Saturday, April 14, 2012

D800 Redeemed! Moire ain't no more, eh?

Thanks to David Cubanski of Mosaic Engineering (, the downscaling insufficiencies of Nikon Engineering are being mitigated. See below the very encouraging results of a prototype test for an antialiasing filter designed specifically for the D800's sensor at video resolutions.

See that awful false color moire in the bricks on the house? The aliasing on the shingles and the particularly egregious issues with the window on the right?

And with the filter:

Without filter:

With filter:

Note the aliasing of the power lines--they nearly disappear in some cases, and that familiar rainbow on the house.

And with the filter:
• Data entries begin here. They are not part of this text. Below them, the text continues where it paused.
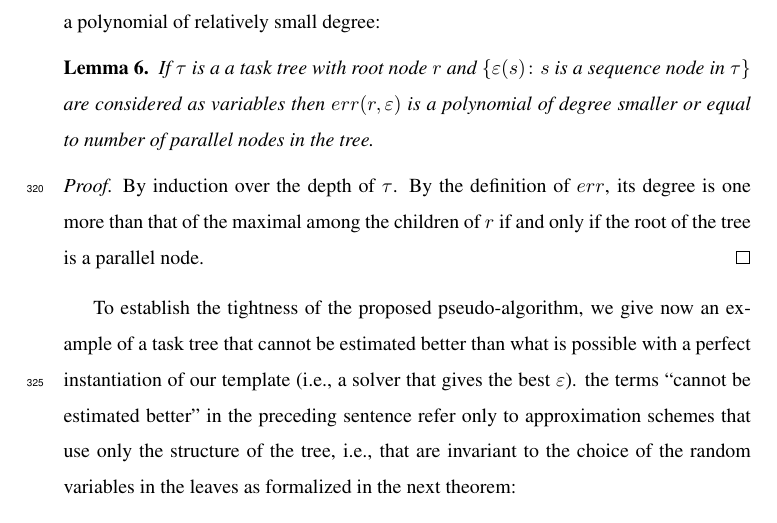
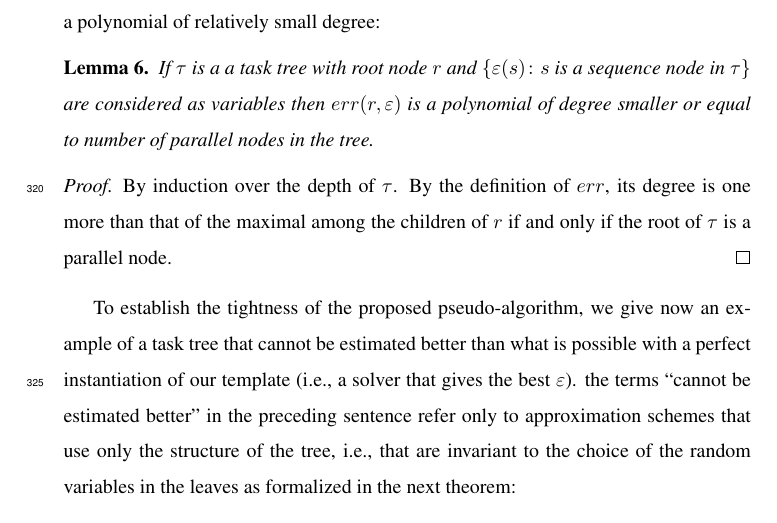
Before and after one commit to liatc82/Journal_Version, a LaTeX paper (DeadlinesJournalVer.tex): part of page 20 of 46, cut so that both start at the same text. Compiled offline with pdfLaTeX.

```diff
--- a/DeadlinesJournalVer.tex
+++ b/DeadlinesJournalVer.tex
@@ -1020,7 +1020,7 @@
 	If $\tau$ is a a task tree with root node $r$ and $\{\varepsilon(s)\colon s \text{ is a sequence node in } \tau \}$ are considered as variables then $err(r,\varepsilon)$ is a polynomial of degree smaller or equal to number of parallel nodes in the tree.
 \end{lemma}
 \begin{proof}
-By induction over the depth of $\tau$. By the definition of $err$, its degree is one more than that of the maximal among the children of $r$ if and only if the root of the tree is a parallel node.
+By induction over the depth of $\tau$. By the definition of $err$, its degree is one more than that of the maximal among the children of $r$ if and only if the root of $\tau$ is a parallel node.
 \end{proof}
 %Base: if $d=1$ we have a tree with a single primitive node $p$. In this case  $err(p,\varepsilon)$ which is indeed a polynomial degree zero.
 %Induction step: we refer to the children nodes of the root node: $r$, $\ch(r)$, as a set of sub task trees, each of them with depth smaller than $d$. If $r$, is a sequence node:
```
These are screen grabs from 1080 24p footage recorded internally with a picture profile set halfway between default and ideal. By that I mean that contrast and sharpening are NOT set to 0 but neither are they set to their default positions. I split the difference. Reasons for this are that sharpening exacerbates the aliasing issues and I wanted to try the filter in a scenario common to what many people may shoot.

These tests, shot outdoors in changing light conditions with a prototype model, are primitive but promising. Couple with an external HDMI recorder (with compatible EDID, updated firmare, and range between camera and recorder conciding), we have ourselves a mighty fine D800!
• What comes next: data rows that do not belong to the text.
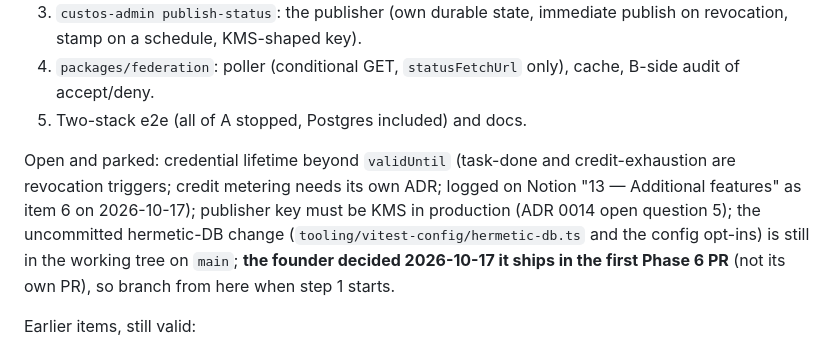
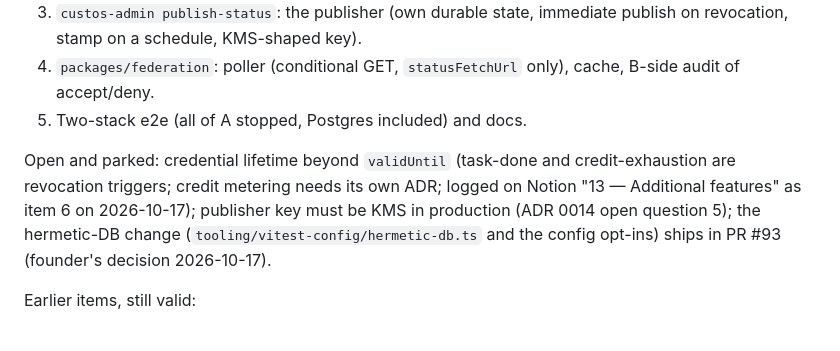
Before and after one commit to KariraLakshya/Custos, a Markdown page: docs/state.md, the part around one of its changes. Rendered like a GitHub page.

```diff
--- a/docs/state.md
+++ b/docs/state.md
@@ -82,7 +82,7 @@ Dependabot: 7 PRs open as of 2026-10-12 (see Read first). `braces` still has no
 4. `packages/federation`: poller (conditional GET, `statusFetchUrl` only), cache, B-side audit of accept/deny.
 5. Two-stack e2e (all of A stopped, Postgres included) and docs.
 
-Open and parked: credential lifetime beyond `validUntil` (task-done and credit-exhaustion are revocation triggers; credit metering needs its own ADR; logged on Notion "13 — Additional features" as item 6 on 2026-10-17); publisher key must be KMS in production (ADR 0014 open question 5); the uncommitted hermetic-DB change (`tooling/vitest-config/hermetic-db.ts` and the config opt-ins) is still in the working tree on `main`; **the founder decided 2026-10-17 it ships in the first Phase 6 PR** (not its own PR), so branch from here when step 1 starts.
+Open and parked: credential lifetime beyond `validUntil` (task-done and credit-exhaustion are revocation triggers; credit metering needs its own ADR; logged on Notion "13 — Additional features" as item 6 on 2026-10-17); publisher key must be KMS in production (ADR 0014 open question 5); the hermetic-DB change (`tooling/vitest-config/hermetic-db.ts` and the config opt-ins) ships in PR #93 (founder's decision 2026-10-17).
 
 Earlier items, still valid:
 
```
Also changed, not shown: other parts of docs/state.md (+1 -1 lines), docs/progress.md (+1 -1 lines).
Thanks Mosaic Engineering!


  1. No way to remove moire in post as with stills?

  2. Yes, there are methods depending on whether the false pattern has interfered with the color only or luma channels. Google for more info, but one way is to inversely apply the 'B' channel in LAB mode to the 'L' channel to cancel out the pattern. Other techniques involve blurring and are successful to varying degrees. Adobe has incorporated a slider for moire reduction in recent versions of their software as well.